Facebook now puts viewer comments and reaction emoji as an overlaid graph on Live videos. That enables a user who fast-forwards through a recorded Live clip to identify which parts of the video are worth watching and which can be skipped. The new capability could encourage amateurs to pay more attention to how their videos are shot and paced, ultimately making their content more compelling. Periscope offers a similar ability to leave real-time feedback in the form of “hearts” on live streams.
TechCrunch reports that Facebook’s head of video Fidji Simo said “around two-thirds of the watch time for Facebook Live happens when the video is no longer live, which tells us that people are interested in watching live videos even if they can’t catch them while they’re happening.”

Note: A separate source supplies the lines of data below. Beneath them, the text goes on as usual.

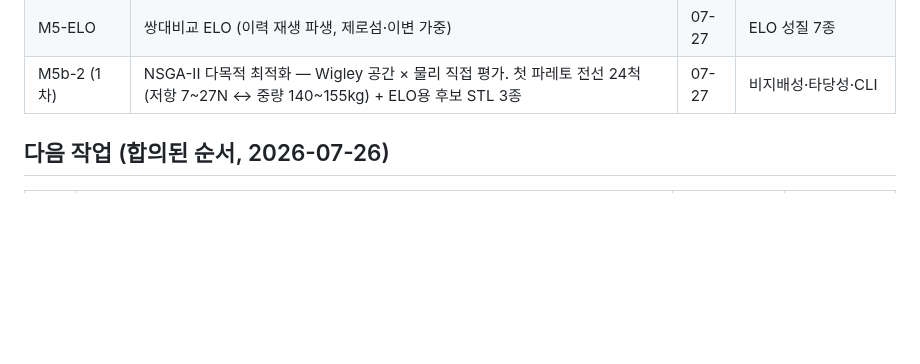
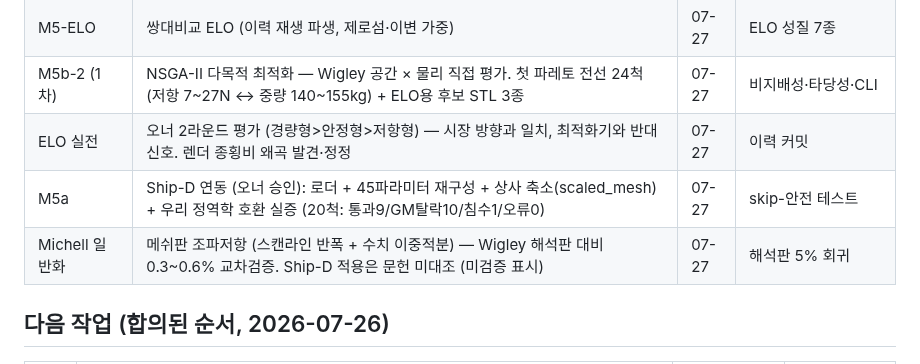
Before and after one commit to unmatsutake377-rgb/ship-ai-design-project, a Markdown page: docs/PROGRESS.md, the part around one of its changes. GitHub-like rendering; blank space fills up the shorter version.

Commit message:
docs: 현황도 갱신 (ELO 실전·M5a·Michell 일반화, 테스트 134)
Co-Authored-By: Claude Fable 5 <noreply@anthropic.com>

```diff
--- a/docs/PROGRESS.md
+++ b/docs/PROGRESS.md
@@ -43,6 +43,9 @@ flowchart LR
 | 스펙 v3 | M5 재편 (오너 결정 3건): NSGA-II 다목적 + 대리모델, HITL 쌍대비교 ELO, 설계공간 단계 확장. 확산모델 보류 | 07-27 | — |
 | M5-ELO | 쌍대비교 ELO (이력 재생 파생, 제로섬·이변 가중) | 07-27 | ELO 성질 7종 |
 | M5b-2 (1차) | NSGA-II 다목적 최적화 — Wigley 공간 × 물리 직접 평가. 첫 파레토 전선 24척 (저항 7~27N ↔ 중량 140~155kg) + ELO용 후보 STL 3종 | 07-27 | 비지배성·타당성·CLI |
+| ELO 실전 | 오너 2라운드 평가 (경량형>안정형>저항형) — 시장 방향과 일치, 최적화기와 반대 신호. 렌더 종횡비 왜곡 발견·정정 | 07-27 | 이력 커밋 |
+| M5a | Ship-D 연동 (오너 승인): 로더 + 45파라미터 재구성 + 상사 축소(scaled_mesh) + 우리 정역학 호환 실증 (20척: 통과9/GM탈락10/침수1/오류0) | 07-27 | skip-안전 테스트 |
+| Michell 일반화 | 메쉬판 조파저항 (스캔라인 반폭 + 수치 이중적분) — Wigley 해석판 대비 0.3~0.6% 교차검증. Ship-D 적용은 문헌 미대조 (미검증 표시) | 07-27 | 해석판 5% 회귀 |
 
 ## 다음 작업 (합의된 순서, 2026-07-26)
 
```
Also changed, not shown: other parts of docs/PROGRESS.md (+1 -1 lines).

Periscope similarly launched a #Save feature, so users can replay live streams permanently. But, “Facebook is putting engagement to novel use,” according to Simo, who notes that “when people watch a live video after the fact, the engagement graph provides a valuable signal that can help people explore the video and easily identify highlights that they may find engaging, which could encourage people to spend more time with a video that they might have otherwise skipped over.”
The graph, which is already rolling out to some users now, shows blue peaks and valleys for “high and low volumes of engagement.” Facebook is also beginning to “show Live video reaction replays that appear in sync on recorded versions of broadcasts so it feels like you’re watching in real time,” with the faces of friends and the emojis they left.

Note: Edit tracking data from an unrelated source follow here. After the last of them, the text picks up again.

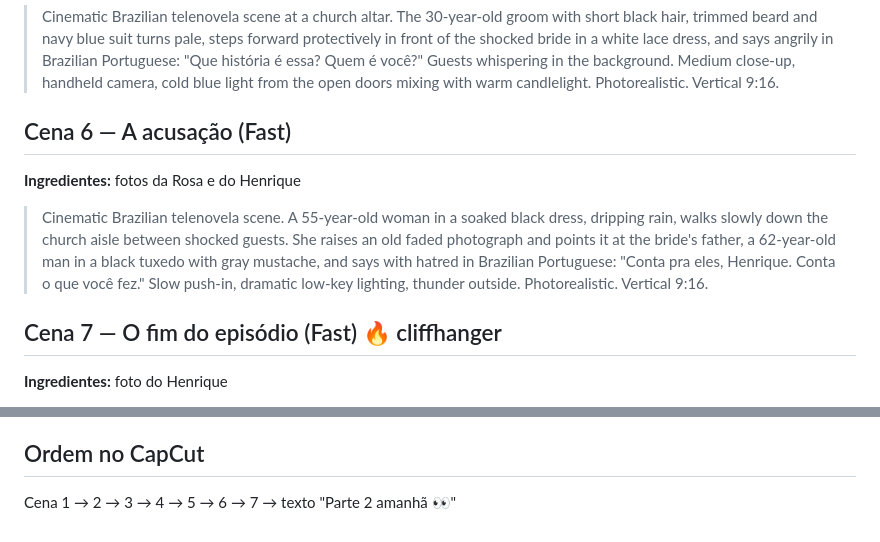
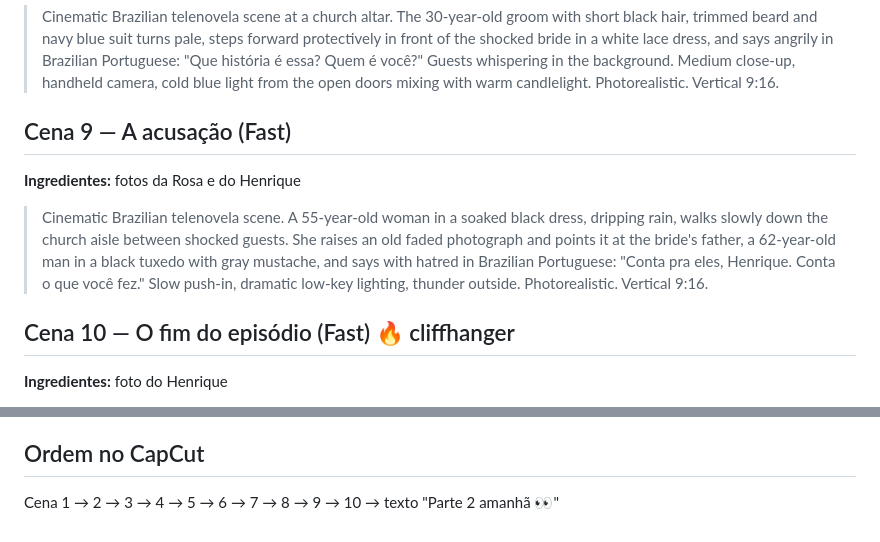
Before and after one commit to irrilucas-coder/frdsf, a Markdown page: novelas/o-casamento/ep01.md, 2 parts joined by grey strips. Rendered like a GitHub page.

```diff
--- a/novelas/o-casamento/ep01.md
+++ b/novelas/o-casamento/ep01.md
@@ -27,11 +40,11 @@
 **Ingredientes:** fotos do Rafael e da Isabela
 > Cinematic Brazilian telenovela scene at a church altar. The 30-year-old groom with short black hair, trimmed beard and navy blue suit turns pale, steps forward protectively in front of the shocked bride in a white lace dress, and says angrily in Brazilian Portuguese: "Que história é essa? Quem é você?" Guests whispering in the background. Medium close-up, handheld camera, cold blue light from the open doors mixing with warm candlelight. Photorealistic. Vertical 9:16.
 
-## Cena 6 — A acusação (Fast)
+## Cena 9 — A acusação (Fast)
 **Ingredientes:** fotos da Rosa e do Henrique
 > Cinematic Brazilian telenovela scene. A 55-year-old woman in a soaked black dress, dripping rain, walks slowly down the church aisle between shocked guests. She raises an old faded photograph and points it at the bride's father, a 62-year-old man in a black tuxedo with gray mustache, and says with hatred in Brazilian Portuguese: "Conta pra eles, Henrique. Conta o que você fez." Slow push-in, dramatic low-key lighting, thunder outside. Photorealistic. Vertical 9:16.
 
-## Cena 7 — O fim do episódio (Fast) 🔥 cliffhanger
+## Cena 10 — O fim do episódio (Fast) 🔥 cliffhanger
 **Ingredientes:** foto do Henrique
 > Cinematic Brazilian telenovela scene. Extreme close-up of a 62-year-old wealthy man with slicked-back gray hair, gray mustache and black tuxedo, standing in a church as everyone stares at him. His face goes white, his hand grips the wooden pew, and he whispers in terror in Brazilian Portuguese: "Rosa… você devia estar morta." Very slow push-in on his eyes, candlelight flickering, a single lightning flash, suspenseful music swells and cuts to silence. Photorealistic. Vertical 9:16.
 
@@ -43,4 +56,4 @@
 > Ela só queria casar… mas uma mulher que todos achavam morta apareceu 😱💔 Parte 2? #novela #novelaia #drama #casamento #segredo #fyp
 
 ## Ordem no CapCut
-Cena 1 → 2 → 3 → 4 → 5 → 6 → 7 → texto "Parte 2 amanhã 👀"
+Cena 1 → 2 → 3 → 4 → 5 → 6 → 7 → 8 → 9 → 10 → texto "Parte 2 amanhã 👀"
```
Also changed, not shown: other parts of novelas/o-casamento/ep01.md (+21 -8 lines).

The new structure might inspire creators to build to big climaxes, not unlike the mid-episode cliffhangers used in primetime TV shows.
TechCrunch surmises that if “users are less worried about boring their friends to death, they might be more confident about hopping in front of the camera.”
“While we can’t totally replicate the experience of watching live, we want to help people feel ‘in’ on the action after the fact,” said Simo. But, impatient viewers could also ruin “any sense of coherent, linear storytelling,” suggests the article. “The mobile live streaming medium is so new that norms are still emerging,” it notes.